It was breakfast time, two days after the sacking of Professor Trelawney, and Parvati was curling her eyelashes around her wand and examining the effect in the back of her spoon. They were to have their first lesson with
Firenze that morning.
‘Not really,’ said Hermione indifferently, who was reading the Daily Prophet.‘I've never really liked horses.’
She turned a page of the newspaper and scanned its columns.
‘He's not a horse, he's a centaur!’ said Lavender, sounding shocked.
‘A gorgeous centaur ...’ sighed Parvati.
‘Either way, he's still got four legs,’ said Hermione coolly. ‘Anyway, I thought you two were all upset that Trelawney had gone?’
‘We are!’ Lavender assured her. ‘We went up to her office to see her; we took her some daffodils —not the honking ones that Sprout's got, nice ones.’

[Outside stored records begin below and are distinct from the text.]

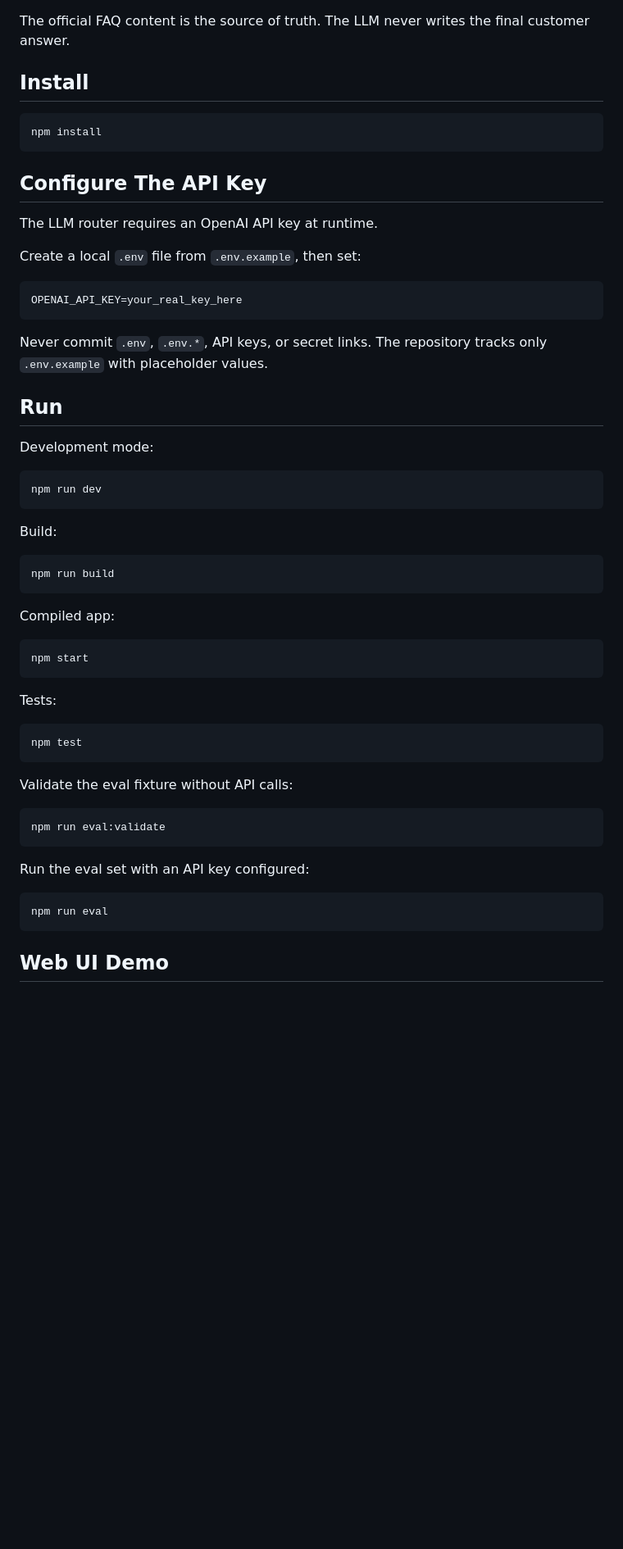
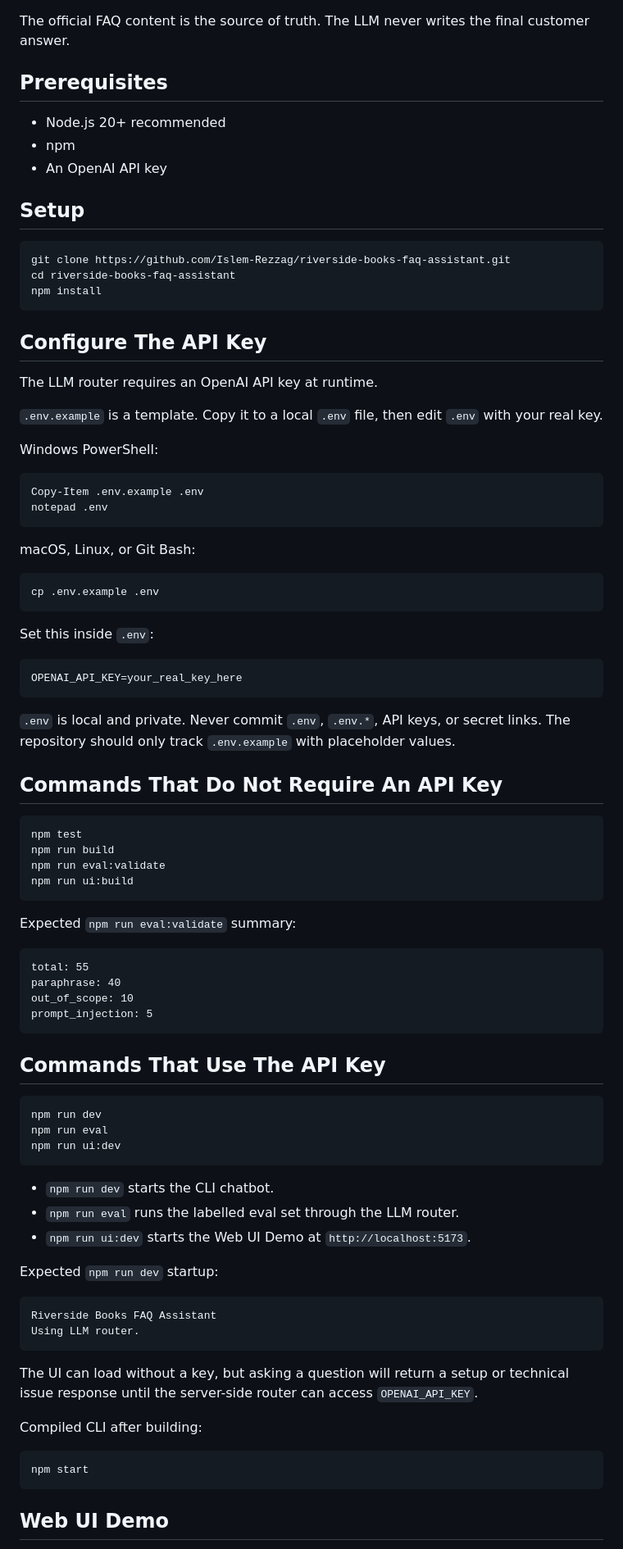
Before and after one commit to Islem-Rezzag/riverside-books-faq-assistant, a Markdown page: README.md, the part around one of its changes. Shown at 82% size. Drawn GitHub-style; blank space fills up the shorter version.

Commit message:
docs: improve reviewer setup instructions

````diff
--- a/README.md
+++ b/README.md
@@ -16,9 +16,17 @@ relevant FAQ, and prints only the approved official FAQ answer.
 The official FAQ content is the source of truth. The LLM never writes the final
 customer answer.
 
-## Install
+## Prerequisites
+
+- Node.js 20+ recommended
+- npm
+- An OpenAI API key
+
+## Setup
 
 ```bash
+git clone https://github.com/Islem-Rezzag/riverside-books-faq-assistant.git
+cd riverside-books-faq-assistant
 npm install
 ```
 
@@ -26,53 +34,78 @@ npm install
 
 The LLM router requires an OpenAI API key at runtime.
 
-Create a local `.env` file from `.env.example`, then set:
+`.env.example` is a template. Copy it to a local `.env` file, then edit `.env`
+with your real key.
 
-```text
+Windows PowerShell:
+
+```powershell
+Copy-Item .env.example .env
+notepad .env
+```
+
+macOS, Linux, or Git Bash:
+
+```bash
+cp .env.example .env
+```
+
+Set this inside `.env`:
+
+```env
 OPENAI_API_KEY=your_real_key_here
 ```
 
-Never commit `.env`, `.env.*`, API keys, or secret links. The repository tracks
-only `.env.example` with placeholder values.
+`.env` is local and private. Never commit `.env`, `.env.*`, API keys, or secret
+links. The repository should only track `.env.example` with placeholder values.
 
-## Run
+## Commands That Do Not Require An API Key
 
-Development mode:
+```bash
+npm test
+npm run build
+npm run eval:validate
+npm run ui:build
+```
+
+Expected `npm run eval:validate` summary:
+
+```text
+total: 55
+paraphrase: 40
+out_of_scope: 10
+prompt_injection: 5
+```
+
+## Commands That Use The API Key
 
 ```bash
 npm run dev
+npm run eval
+npm run ui:dev
 ```
 
-Build:
+- `npm run dev` starts the CLI chatbot.
+- `npm run eval` runs the labelled eval set through the LLM router.
+- `npm run ui:dev` starts the Web UI Demo at `http://localhost:5173`.
 
-```bash
-npm run build
+Expected `npm run dev` startup:
+
+```text
+Riverside Books FAQ Assistant
+Using LLM router.
 ```
 
-Compiled app:
+The UI can load without a key, but asking a question will return a setup or
+technical issue response until the server-side router can access
+`OPENAI_API_KEY`.
+
+Compiled CLI after building:
 
 ```bash
 npm start
 ```
 
-Tests:
-
-```bash
-npm test
-```
-
-Validate the eval fixture without API calls:
-
-```bash
-npm run eval:validate
-```
-
-Run the eval set with an API key configured:
-
-```bash
-npm run eval
-```
-
 ## Web UI Demo
 
 The CLI is the core technical task solution. A lightweight Web UI Demo is
````
Also changed, not shown: other parts of README.md (+18 -7 lines).
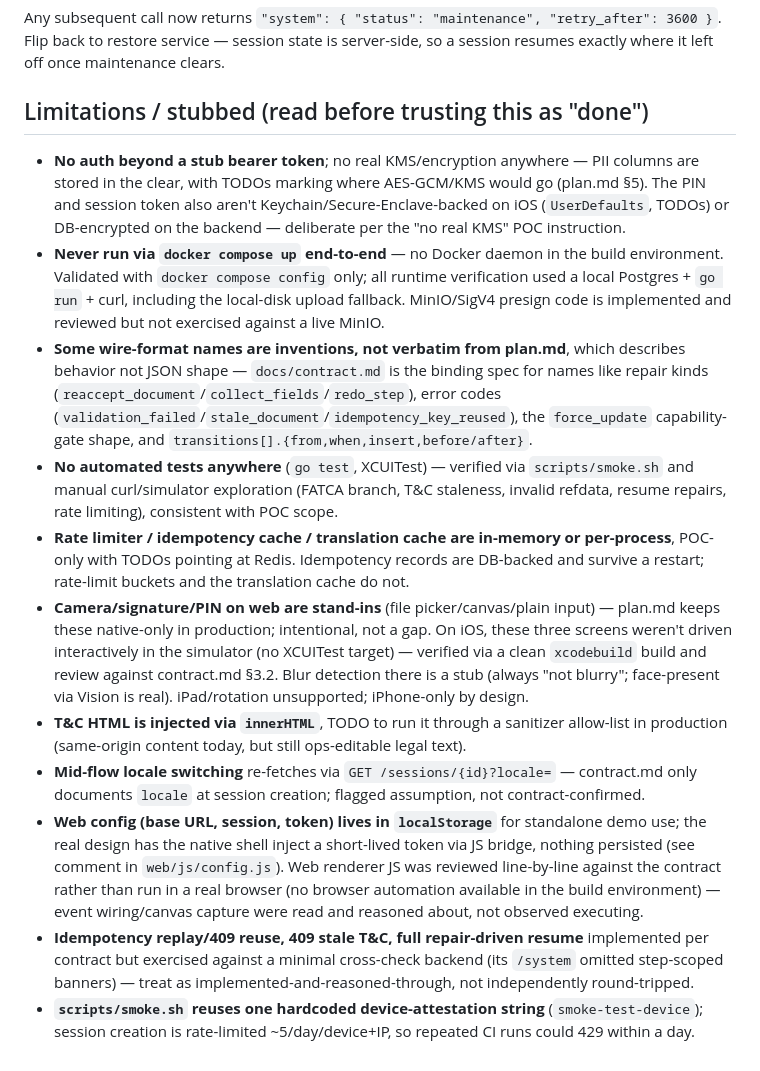
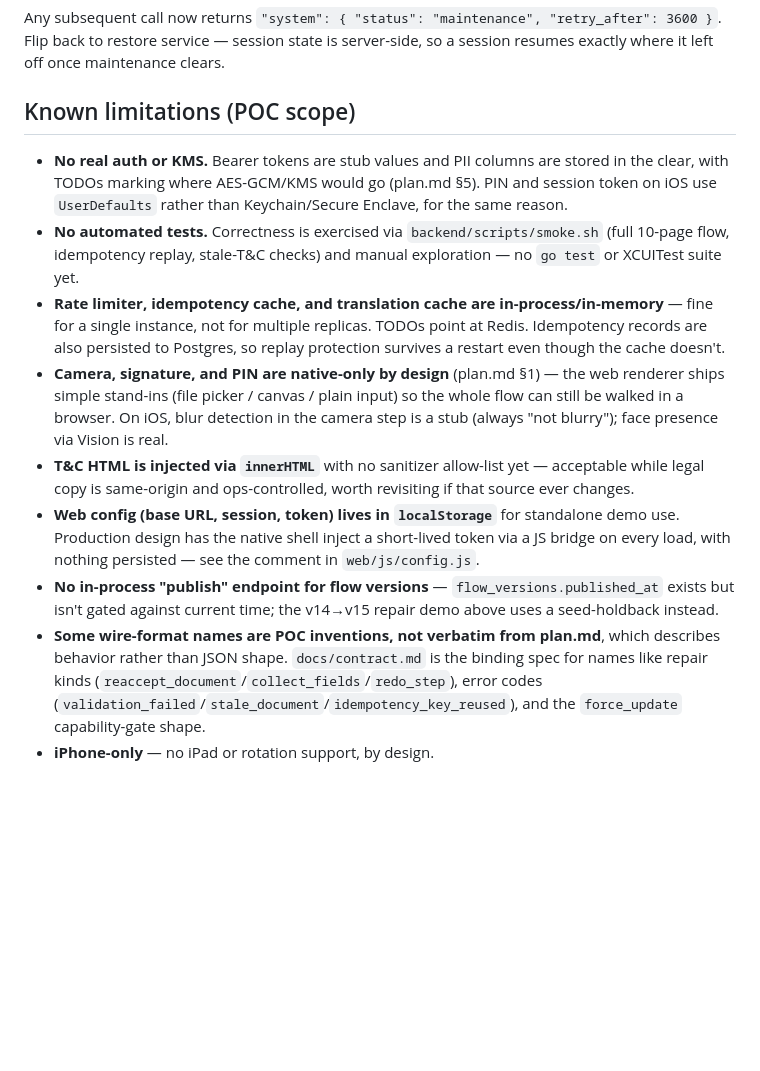
Before and after one commit to trevinwisaksana/adaptive-registration-form, a Markdown page: README.md, the part around one of its changes. Rendered like a GitHub page; blank space fills up the shorter version.

```diff
--- a/README.md
+++ b/README.md
@@ -144,43 +141,32 @@ Any subsequent call now returns `"system": { "status": "maintenance", "retry_aft
 Flip back to restore service — session state is server-side, so a session resumes exactly where
 it left off once maintenance clears.
 
-## Limitations / stubbed (read before trusting this as "done")
+## Known limitations (POC scope)
 
-- **No auth beyond a stub bearer token**; no real KMS/encryption anywhere — PII columns are
-  stored in the clear, with TODOs marking where AES-GCM/KMS would go (plan.md §5). The PIN and
-  session token also aren't Keychain/Secure-Enclave-backed on iOS (`UserDefaults`, TODOs) or
-  DB-encrypted on the backend — deliberate per the "no real KMS" POC instruction.
-- **Never run via `docker compose up` end-to-end** — no Docker daemon in the build environment.
-  Validated with `docker compose config` only; all runtime verification used a local Postgres +
-  `go run` + curl, including the local-disk upload fallback. MinIO/SigV4 presign code is
-  implemented and reviewed but not exercised against a live MinIO.
-- **Some wire-format names are inventions, not verbatim from plan.md**, which describes behavior
-  not JSON shape — `docs/contract.md` is the binding spec for names like repair kinds
-  (`reaccept_document`/`collect_fields`/`redo_step`), error codes
-  (`validation_failed`/`stale_document`/`idempotency_key_reused`), the `force_update`
-  capability-gate shape, and `transitions[].{from,when,insert,before/after}`.
-- **No automated tests anywhere** (`go test`, XCUITest) — verified via `scripts/smoke.sh` and
-  manual curl/simulator exploration (FATCA branch, T&C staleness, invalid refdata, resume
-  repairs, rate limiting), consistent with POC scope.
-- **Rate limiter / idempotency cache / translation cache are in-memory or per-process**, POC-only
-  with TODOs pointing at Redis. Idempotency records are DB-backed and survive a restart;
-  rate-limit buckets and the translation cache do not.
-- **Camera/signature/PIN on web are stand-ins** (file picker/canvas/plain input) — plan.md keeps
-  these native-only in production; intentional, not a gap. On iOS, these three screens weren't
-  driven interactively in the simulator (no XCUITest target) — verified via a clean `xcodebuild`
-  build and review against contract.md §3.2. Blur detection there is a stub (always "not blurry";
-  face-present via Vision is real). iPad/rotation unsupported; iPhone-only by design.
-- **T&C HTML is injected via `innerHTML`**, TODO to run it through a sanitizer allow-list in
-  production (same-origin content today, but still ops-editable legal text).
-- **Mid-flow locale switching** re-fetches via `GET /sessions/{id}?locale=` — contract.md only
-  documents `locale` at session creation; flagged assumption, not contract-confirmed.
-- **Web config (base URL, session, token) lives in `localStorage`** for standalone demo use; the
-  real design has the native shell inject a short-lived token via JS bridge, nothing persisted
-  (see comment in `web/js/config.js`). Web renderer JS was reviewed line-by-line against the
-  contract rather than run in a real browser (no browser automation available in the build
-  environment) — event wiring/canvas capture were read and reasoned about, not observed executing.
-- **Idempotency replay/409 reuse, 409 stale T&C, full repair-driven resume** implemented per
-  contract but exercised against a minimal cross-check backend (its `/system` omitted step-scoped
-  banners) — treat as implemented-and-reasoned-through, not independently round-tripped.
-- **`scripts/smoke.sh` reuses one hardcoded device-attestation string** (`smoke-test-device`);
-  session creation is rate-limited ~5/day/device+IP, so repeated CI runs could 429 within a day.
+- **No real auth or KMS.** Bearer tokens are stub values and PII columns are stored in the clear,
+  with TODOs marking where AES-GCM/KMS would go (plan.md §5). PIN and session token on iOS use
+  `UserDefaults` rather than Keychain/Secure Enclave, for the same reason.
+- **No automated tests.** Correctness is exercised via `backend/scripts/smoke.sh` (full 10-page
+  flow, idempotency replay, stale-T&C checks) and manual exploration — no `go test` or XCUITest
+  suite yet.
+- **Rate limiter, idempotency cache, and translation cache are in-process/in-memory** — fine for
+  a single instance, not for multiple replicas. TODOs point at Redis. Idempotency records are
+  also persisted to Postgres, so replay protection survives a restart even though the cache doesn't.
+- **Camera, signature, and PIN are native-only by design** (plan.md §1) — the web renderer ships
+  simple stand-ins (file picker / canvas / plain input) so the whole flow can still be walked in
+  a browser. On iOS, blur detection in the camera step is a stub (always "not blurry"); face
+  presence via Vision is real.
+- **T&C HTML is injected via `innerHTML`** with no sanitizer allow-list yet — acceptable while
+  legal copy is same-origin and ops-controlled, worth revisiting if that source ever changes.
+- **Web config (base URL, session, token) lives in `localStorage`** for standalone demo use.
+  Production design has the native shell inject a short-lived token via a JS bridge on every
+  load, with nothing persisted — see the comment in `web/js/config.js`.
+- **No in-process "publish" endpoint for flow versions** — `flow_versions.published_at` exists
+  but isn't gated against current time; the v14→v15 repair demo above uses a seed-holdback
+  instead.
+- **Some wire-format names are POC inventions, not verbatim from plan.md**, which describes
+  behavior rather than JSON shape. `docs/contract.md` is the binding spec for names like repair
+  kinds (`reaccept_document`/`collect_fields`/`redo_step`), error codes
+  (`validation_failed`/`stale_document`/`idempotency_key_reused`), and the `force_update`
+  capability-gate shape.
+- **iPhone-only** — no iPad or rotation support, by design.
```
Also changed, not shown: other parts of README.md (+12 -15 lines), ios/README.md (+16 -64 lines).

‘How is she?’ asked Harry.
‘Not very good, poor thing,’ said Lavender sympathetically. ‘She was crying and saying she'd rather leave the castle for ever than stay here where Umbridge is, and I don't blame her, Umbridge was horrible to her, wasn't she?’
‘I've got a feeling Umbridge has only just started being horrible,’ said Hermione darkly.
‘Impossible,’ said Ron, who was tucking into a large plate of eggs and bacon. ‘She can't get any worse than she's been already.’
‘You mark my words, she's going to want revenge on Dumbledore for appointing a new teacher without consulting her,’ said Hermione, closing the newspaper. ‘Especially another part-human. You saw the look on her face
when she saw Firenze.’
After breakfast Hermione departed for her Arithmancy class as Harry and Ron followed Parvati and Lavender into the Entrance Hall, heading for Divination.
‘Aren't we going up to North Tower?’ asked Ron, looking puzzled, as Parvati bypassed the marble staircase.
Parvati looked at him scornfully over her shoulder.
‘How d'you expect Firenze to climb that ladder? We're in classroom eleven now, it was on the noticeboard yesterday.’
Classroom eleven was on the ground floor along the corridor leading off the Entrance Hall from the opposite side to the Great Hall. Harry knew it was one of those classrooms that were never used regularly, and therefore had
the slightly neglected feeling of a cupboard or storeroom. When he entered it right behind Ron, and found himself in the middle of a forest clearing, he was therefore momentarily stunned.
The classroom floor had become springily mossy and trees were growing out of it; their leafy branches fanned across the ceiling and windows, so that the room was full of slanting shafts of soft, dappled, green light. The
students who had already arrived were sitting on the earthy floor with their backs resting against tree trunks or boulders, arms wrapped around their knees or folded tightly across their chests, and all looking rather nervous. In
the middle of the clearing, where there were no trees, stood Firenze.
‘Harry Potter,’ he said, holding out a hand when Harry entered.
‘Er—hi,’ said Harry, shaking hands with the centaur, who surveyed him unblinkingly through those astonishingly blue eyes but did not smile. ‘Er—good to see you,’
‘And you,’ said the centaur, inclining his white-blond head. ‘It was foretold that we would meet again.’
Harry noticed there was the shadow of a hoof-shaped bruise on Firenze's chest. As he turned to join the rest of the class on the ground, he saw they were all looking at him in awe, apparently deeply impressed that he was on
speaking terms with Firenze. whom they seemed to find intimidating.